He has made everything beautiful in its time. He has also set eternity in the human heart; yet no one can fathom what God has done from beginning to end.
Ecclesiates 3:11 | NIV | Other Versions | Context
The theme of the book of Ecclesiastes can really be summed up by the idea that everything is meaningless [Ecc 1:2|Article]. It is a sentiment often repeated and sets the general tone of the book. Everything in this world is meaningless, every worldly pursuit and knowledge and desire is meaningless. Ecclesiastes 3 opens us up to Solomon‘s perspective on the concept of time. In this study we will once again reflect on the concept of eternity and how we as humans find it difficult to reconcile our concept of time to God’s concept of eternity.
He has made everything beautiful in its time – Do you know that different flowers look prettiest in different seasons? Different fruits are the tastiest in different seasons? There is a time for everything, and in God’s own time, there is also a time to be beautiful. God is the creator of all things [Col 1:16], and all things are made by him in wisdom for his glory. Everything will come to fruition in God’s own time, in God’s own ways – some problems may be solved immediately, some may take a while, others may take a long time. Some issues will be solved easily, others may require a miracle. Some troubles may be resolved when God sends aid through others; some may see God resolving it himself. Indeed, And we know that in all things God works for the good of those who love him, who have been called according to his purpose [Rom 8:28|Article].
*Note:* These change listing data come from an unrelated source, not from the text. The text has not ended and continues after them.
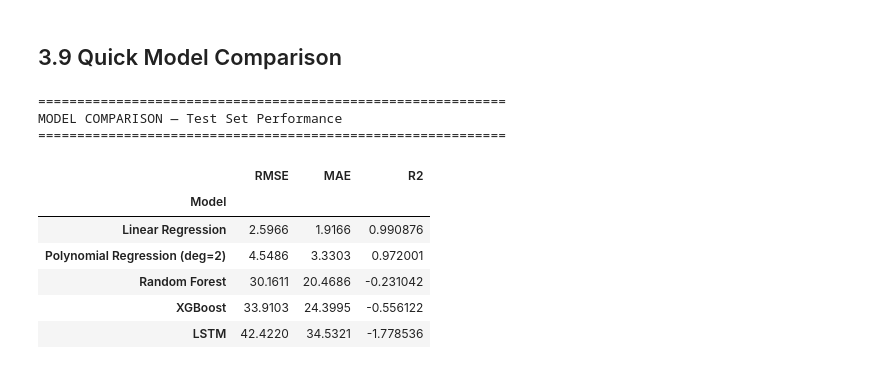
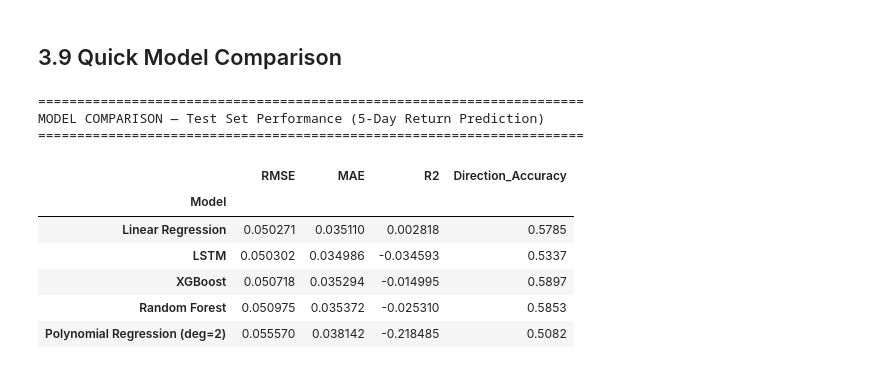
Before and after one commit to csdmichael/AIML-Capstone-Project-StockForecasting, a Jupyter notebook: notebooks/03_Modeling.ipynb, the cells around one changed output. Saved outputs shown, nothing was run; the diff lists cells and outputs as text; code cells hidden in the pictures.

```diff
--- a/notebooks/03_Modeling.ipynb
+++ b/notebooks/03_Modeling.ipynb
@@ -80,7 +74,15 @@ y_test = pd.read_csv(os.path.join(data_dir, 'y_test.csv'), index_col='Date', par
 X_train_scaled = pd.read_csv(os.path.join(data_dir, 'X_train_scaled.csv'), index_col='Date', parse_dates=True)
 X_test_scaled = pd.read_csv(os.path.join(data_dir, 'X_test_scaled.csv'), index_col='Date', parse_dates=True)
 
+# Load panel data for LSTM (needs per-stock sequencing)
+train_panel = pd.read_csv(os.path.join(data_dir, 'train_panel.csv'), index_col='Date', parse_dates=True)
+test_panel = pd.read_csv(os.path.join(data_dir, 'test_panel.csv'), index_col='Date', parse_dates=True)
+
+feature_columns = [c for c in X_train.columns]
+
 print(f'Training set: {X_train.shape}')
 print(f'Test set: {X_test.shape}')
 print(f'Features: {X_train.shape[1]}')
+print(f'\nTarget (y_train) stats: mean={y_train.mean():.6f}, std={y_train.std():.6f}')
+print(f'Target (y_test) stats:  mean={y_test.mean():.6f}, std={y_test.std():.6f}')
 # %% [output]
@@ -649,18 +537,13 @@ Model: "sequential"
 # %%
-# Train LSTM with early stopping
-early_stop = EarlyStopping(
-    monitor='val_loss',
-    patience=10,
-    restore_best_weights=True,
-    verbose=1
-)
+early_stop = EarlyStopping(monitor='val_loss', patience=15, restore_best_weights=True, verbose=1)
+reduce_lr = ReduceLROnPlateau(monitor='val_loss', factor=0.5, patience=5, min_lr=1e-6, verbose=1)
 
 history = lstm_model.fit(
     X_train_seq, y_train_seq,
-    epochs=100,
-    batch_size=32,
-    validation_split=0.1,
-    callbacks=[early_stop],
+    epochs=150,
+    batch_size=64,
+    validation_split=0.15,
+    callbacks=[early_stop, reduce_lr],
     verbose=1
 )
 # %% [output]
@@ -739,25 +610,25 @@ Model saved to models/lstm_model.keras
 # %% [markdown]
 ## 3.9 Quick Model Comparison
 # %%
-# Summary table
-results_df = pd.DataFrame(results)
-results_df = results_df.set_index('Model').sort_values('RMSE')
+results_df = pd.DataFrame(results).set_index('Model')
+results_df = results_df.sort_values('RMSE')
 
-print('\n' + '='*60)
-print('MODEL COMPARISON — Test Set Performance')
-print('='*60)
-display(results_df.style.format({'RMSE': '{:.4f}', 'MAE': '{:.4f}', 'R2': '{:.6f}'})
-        .highlight_min(subset=['RMSE', 'MAE'], color='lightgreen')
-        .highlight_max(subset=['R2'], color='lightgreen'))
+print('\n' + '='*70)
+print('MODEL COMPARISON — Test Set Performance (5-Day Return Prediction)')
+print('='*70)
+display(results_df.style.format({
+    'RMSE': '{:.6f}', 'MAE': '{:.6f}', 'R2': '{:.6f}', 'Direction_Accuracy': '{:.4f}'
+}).highlight_min(subset=['RMSE', 'MAE'], color='lightgreen')
+ .highlight_max(subset=['R2', 'Direction_Accuracy'], color='lightgreen'))
 # %% [output]
-============================================================
-MODEL COMPARISON — Test Set Performance
-============================================================
+======================================================================
+MODEL COMPARISON — Test Set Performance (5-Day Return Prediction)
+======================================================================
-|  | RMSE | MAE | R2 |
-| Model |  |  |  |
-| Linear Regression | 2.5966 | 1.9166 | 0.990876 |
-| Polynomial Regression (deg=2) | 4.5486 | 3.3303 | 0.972001 |
-| Random Forest | 30.1611 | 20.4686 | -0.231042 |
-| XGBoost | 33.9103 | 24.3995 | -0.556122 |
-| LSTM | 42.4220 | 34.5321 | -1.778536 |
+|  | RMSE | MAE | R2 | Direction_Accuracy |
+| Model |  |  |  |  |
+| Linear Regression | 0.050271 | 0.035110 | 0.002818 | 0.5785 |
+| LSTM | 0.050302 | 0.034986 | -0.034593 | 0.5337 |
+| XGBoost | 0.050718 | 0.035294 | -0.014995 | 0.5897 |
+| Random Forest | 0.050975 | 0.035372 | -0.025310 | 0.5853 |
+| Polynomial Regression (deg=2) | 0.055570 | 0.038142 | -0.218485 | 0.5082 |
 # %%
```
Also changed, not shown: parts of 28 cells of this notebook, 31 other files.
He has also set eternity in the human heart – as Christians we believe in eternal life. We hence believe in the concept of eternity, even if we aren’t always able to fully comprehend the weight of eternity. But it is not Christians alone who hold the exclusive rights to eternity. All humans have eternity. All humans possesses eternity in their hearts, whether they believe in God or not. We don’t always think about it this way, but as Christians we believe that those who believe in God will have eternal life – and that’s what we call salvation, while those who do not believe in God will have eternal death in hell. That’s eternity too, but a painful, hopeless and meaningless eternity. Eternity in the concept of Christianity has always been looked on positively, but it can be a terribly frightening and dreadful prospect. We all have eternity in our hearts – God has given each of us the natural and innate ability to appreciate eternity – but not all of us understand that God runs on the clock of eternity. It is only when we truly appreciate the concept of eternity that many things begin to make sense to us – like suffering, for instance. Our elongated suffering on earth may seem like a long time, but when we cast it in comparison to our prospect of eternal life, what is 3 years, 8 years, or even 20 years?
It’s a bit like salvation. Did Jesus die on the cross to save everyone? I would say yes, he did – he did it for everyone, but not everyone will be saved eventually. Only those who declare with their mouths that ‘Jesus is Lord’ and believe in their hearts that God raised him from the dead will be saved [Rom 10:9]. But if Jesus hadn’t died for us, nobody would have been saved, no matter how much we declared with our mouths that Jesus is Lord. It’s the same thing for eternity. God has already set it in our hearts – but it’s up to us if we want to learn it or not. It’s up to us if we want to walk the path of eternal life or take the path that leads to eternal death. It’s already on our doorsteps. We just need to open that door.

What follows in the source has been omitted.